Problem description –
Among the records below, how many lines contain the word "span"? The answer is a single number.
Start of Data for this exercise
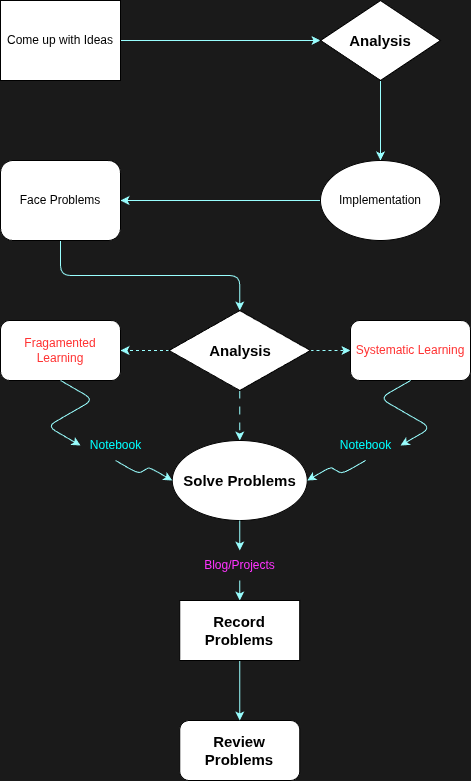
virtualguard101/wiki keeps this draw.io diagram as docs/notes/index.en.drawio.png. Above is the earlier version. Source tidied: cells renumbered, new cells last; positions are measured from the earlier drawing's top-left corner, leaving out a move shared by most shapes.
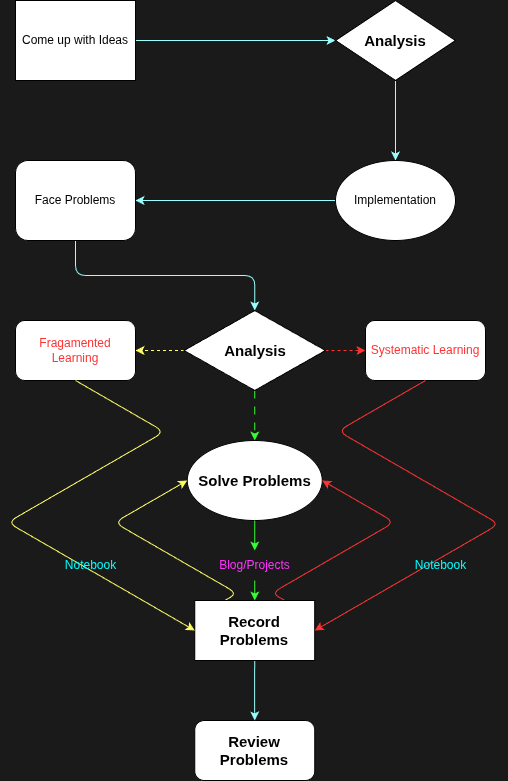
The same file after the commit.

Commit message:
chores: Improve index drawio graph

The edit, as a diff of the source:
```diff
@@ -26,33 +26,27 @@
     <mxCell id="9" value="Face Problems" style="rounded=1;whiteSpace=wrap;html=1;" parent="1" vertex="1">
       <mxGeometry y="160" width="120" height="80" as="geometry" />
     </mxCell>
-    <mxCell id="10" style="edgeStyle=none;html=1;exitX=0;exitY=0.5;exitDx=0;exitDy=0;dashed=1;strokeColor=#99FFFF;" parent="1" edge="1" source="13" target="17">
+    <mxCell id="10" style="edgeStyle=none;html=1;exitX=0;exitY=0.5;exitDx=0;exitDy=0;dashed=1;strokeColor=#FFFF66;" parent="1" edge="1" source="13" target="17">
       <mxGeometry relative="1" as="geometry" />
     </mxCell>
-    <mxCell id="11" style="edgeStyle=none;html=1;exitX=1;exitY=0.5;exitDx=0;exitDy=0;entryX=0;entryY=0.5;entryDx=0;entryDy=0;dashed=1;strokeColor=#99FFFF;" parent="1" edge="1" source="13" target="19">
+    <mxCell id="11" style="edgeStyle=none;html=1;exitX=1;exitY=0.5;exitDx=0;exitDy=0;entryX=0;entryY=0.5;entryDx=0;entryDy=0;dashed=1;strokeColor=#FF3333;" parent="1" edge="1" source="13" target="19">
       <mxGeometry relative="1" as="geometry" />
     </mxCell>
-    <mxCell id="12" style="edgeStyle=none;html=1;exitX=0.5;exitY=1;exitDx=0;exitDy=0;dashed=1;dashPattern=8 8;strokeColor=#99FFFF;" parent="1" edge="1" source="13" target="15">
+    <mxCell id="12" style="edgeStyle=none;html=1;exitX=0.5;exitY=1;exitDx=0;exitDy=0;dashed=1;dashPattern=8 8;strokeColor=#33FF33;" parent="1" edge="1" source="13" target="15">
       <mxGeometry relative="1" as="geometry" />
     </mxCell>
     <mxCell id="13" value="&lt;span style=&quot;font-size: 15px;&quot;&gt;&lt;b&gt;Analysis&lt;/b&gt;&lt;/span&gt;" style="rhombus;whiteSpace=wrap;html=1;" parent="1" vertex="1">
       <mxGeometry x="168.5" y="310" width="141.5" height="80" as="geometry" />
     </mxCell>
-    <mxCell id="14" style="edgeStyle=none;html=1;exitX=0.5;exitY=1;exitDx=0;exitDy=0;entryX=0.5;entryY=0;entryDx=0;entryDy=0;strokeColor=#99FFFF;" parent="1" edge="1" source="29" target="22">
+    <mxCell id="14" style="edgeStyle=none;html=1;exitX=0.5;exitY=1;exitDx=0;exitDy=0;entryX=0.5;entryY=0;entryDx=0;entryDy=0;strokeColor=#33FF33;" parent="1" edge="1" source="29" target="22">
       <mxGeometry relative="1" as="geometry" />
     </mxCell>
     <mxCell id="15" value="&lt;span style=&quot;font-size: 15px;&quot;&gt;&lt;b&gt;Solve Problems&lt;/b&gt;&lt;/span&gt;" style="ellipse;whiteSpace=wrap;html=1;" parent="1" vertex="1">
       <mxGeometry x="171.8" y="440" width="135" height="80" as="geometry" />
     </mxCell>
-    <mxCell id="16" style="edgeStyle=isometricEdgeStyle;html=1;exitX=0.5;exitY=1;exitDx=0;exitDy=0;entryX=0;entryY=0.5;entryDx=0;entryDy=0;elbow=vertical;strokeColor=#99FFFF;" parent="1" edge="1" source="27" target="15">
-      <mxGeometry relative="1" as="geometry" />
-    </mxCell>
     <mxCell id="17" value="&lt;font color=&quot;#ff3333&quot;&gt;Fragamented Learning&lt;/font&gt;" style="rounded=1;whiteSpace=wrap;html=1;" parent="1" vertex="1">
       <mxGeometry y="320" width="120" height="60" as="geometry" />
     </mxCell>
-    <mxCell id="18" style="edgeStyle=isometricEdgeStyle;html=1;exitX=0.5;exitY=1;exitDx=0;exitDy=0;entryX=1;entryY=0.5;entryDx=0;entryDy=0;strokeColor=#99FFFF;" parent="1" edge="1" source="25" target="15">
-      <mxGeometry relative="1" as="geometry" />
-    </mxCell>
     <mxCell id="19" value="&lt;font color=&quot;#ff3333&quot;&gt;Systematic Learning&lt;/font&gt;" style="rounded=1;whiteSpace=wrap;html=1;" parent="1" vertex="1">
       <mxGeometry x="350" y="320" width="120" height="60" as="geometry" />
     </mxCell>
@@ -60,8 +54,26 @@
       <mxGeometry x="179.2" y="720" width="120" height="60" as="geometry" />
     </mxCell>
     <mxCell id="21" style="edgeStyle=none;html=1;exitX=0.5;exitY=1;exitDx=0;exitDy=0;entryX=0.5;entryY=0;entryDx=0;entryDy=0;strokeColor=#99FFFF;" parent="1" edge="1" source="22" target="20">
-      <mxGeometry relative="1" as="geometry" />
+      <mxGeometry relative="1" as="geometry">
+        <Array as="points">
+          <mxPoint x="239" y="690" />
+        </Array>
+      </mxGeometry>
     </mxCell>
+    <mxCell id="30" style="edgeStyle=isometricEdgeStyle;html=1;exitX=0.25;exitY=0;exitDx=0;exitDy=0;entryX=0;entryY=0.5;entryDx=0;entryDy=0;strokeColor=#FFFF66;" parent="1" edge="1" source="22" target="15">
+      <mxGeometry relative="1" as="geometry">
+        <Array as="points">
+          <mxPoint x="130" y="540" />
+        </Array>
+      </mxGeometry>
+    </mxCell>
+    <mxCell id="31" style="edgeStyle=isometricEdgeStyle;html=1;exitX=0.75;exitY=0;exitDx=0;exitDy=0;strokeColor=#FF3333;elbow=vertical;entryX=1;entryY=0.5;entryDx=0;entryDy=0;" parent="1" edge="1" source="22" target="15">
+      <mxGeometry relative="1" as="geometry">
+        <Array as="points">
+          <mxPoint x="330" y="550" />
+        </Array>
+      </mxGeometry>
+    </mxCell>
     <mxCell id="22" value="&lt;span style=&quot;font-size: 15px;&quot;&gt;&lt;b&gt;Record Problems&lt;/b&gt;&lt;/span&gt;" style="rounded=0;whiteSpace=wrap;html=1;" parent="1" vertex="1">
       <mxGeometry x="179.2" y="600" width="120" height="60" as="geometry" />
     </mxCell>
@@ -71,23 +83,31 @@
         <mxPoint x="60" y="420" as="targetPoint" />
       </mxGeometry>
     </mxCell>
-    <mxCell id="24" style="edgeStyle=isometricEdgeStyle;html=1;exitX=0.5;exitY=1;exitDx=0;exitDy=0;entryX=1;entryY=0.5;entryDx=0;entryDy=0;strokeColor=#99FFFF;" parent="1" edge="1" source="19" target="25">
-      <mxGeometry relative="1" as="geometry" />
+    <mxCell id="24" style="edgeStyle=isometricEdgeStyle;html=1;exitX=0.5;exitY=1;exitDx=0;exitDy=0;entryX=1;entryY=0.5;entryDx=0;entryDy=0;strokeColor=#FF3333;" parent="1" edge="1" source="19" target="22">
+      <mxGeometry relative="1" as="geometry">
+        <Array as="points">
+          <mxPoint x="460" y="510" />
+        </Array>
+      </mxGeometry>
     </mxCell>
-    <mxCell id="25" value="&lt;font style=&quot;color: rgb(0, 255, 255);&quot;&gt;Notebook&lt;/font&gt;" style="text;html=1;align=center;verticalAlign=middle;points=[];strokeColor=none;fillColor=none;" parent="1" vertex="1">
-      <mxGeometry x="330" y="430" width="70" height="30" as="geometry" />
-    </mxCell>
-    <mxCell id="26" style="edgeStyle=isometricEdgeStyle;html=1;exitX=0.5;exitY=1;exitDx=0;exitDy=0;entryX=0;entryY=0.5;entryDx=0;entryDy=0;elbow=vertical;strokeColor=#99FFFF;" parent="1" edge="1" source="17" target="27">
-      <mxGeometry relative="1" as="geometry" />
+    <mxCell id="26" style="edgeStyle=isometricEdgeStyle;html=1;exitX=0.5;exitY=1;exitDx=0;exitDy=0;entryX=0;entryY=0.5;entryDx=0;entryDy=0;elbow=vertical;strokeColor=#FFFF66;" parent="1" edge="1" source="17" target="22">
+      <mxGeometry relative="1" as="geometry">
+        <Array as="points">
+          <mxPoint x="30" y="500" />
+        </Array>
+      </mxGeometry>
     </mxCell>
-    <mxCell id="27" value="&lt;font style=&quot;color: rgb(0, 255, 255);&quot;&gt;Notebook&lt;/font&gt;" style="text;html=1;align=center;verticalAlign=middle;points=[];strokeColor=none;fillColor=none;" parent="1" vertex="1">
-      <mxGeometry x="80" y="430" width="70" height="30" as="geometry" />
-    </mxCell>
-    <mxCell id="28" style="edgeStyle=none;html=1;exitX=0.5;exitY=1;exitDx=0;exitDy=0;entryX=0.5;entryY=0;entryDx=0;entryDy=0;strokeColor=#99FFFF;" parent="1" edge="1" source="15" target="29">
+    <mxCell id="28" style="edgeStyle=none;html=1;exitX=0.5;exitY=1;exitDx=0;exitDy=0;entryX=0.5;entryY=0;entryDx=0;entryDy=0;strokeColor=#33FF33;" parent="1" edge="1" source="15" target="29">
       <mxGeometry relative="1" as="geometry" />
     </mxCell>
     <mxCell id="29" value="&lt;font style=&quot;color: rgb(255, 51, 255);&quot;&gt;Blog/Projects&lt;/font&gt;" style="text;html=1;align=center;verticalAlign=middle;points=[];strokeColor=none;fillColor=none;" parent="1" vertex="1">
       <mxGeometry x="194.2" y="550" width="90" height="30" as="geometry" />
     </mxCell>
+    <mxCell id="32" value="&lt;font style=&quot;color: rgb(0, 255, 255);&quot;&gt;Notebook&lt;/font&gt;" style="text;html=1;align=center;verticalAlign=middle;strokeColor=none;fillColor=none;" parent="1" vertex="1">
+      <mxGeometry x="390" y="550" width="70" height="30" as="geometry" />
+    </mxCell>
+    <mxCell id="33" value="&lt;font style=&quot;color: rgb(0, 255, 255);&quot;&gt;Notebook&lt;/font&gt;" style="text;html=1;align=center;verticalAlign=middle;strokeColor=none;fillColor=none;" parent="1" vertex="1">
+      <mxGeometry x="40" y="550" width="70" height="30" as="geometry" />
+    </mxCell>
   </root>
 </mxGraphModel>
```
End of Data for this exercise
Exercise solution –
3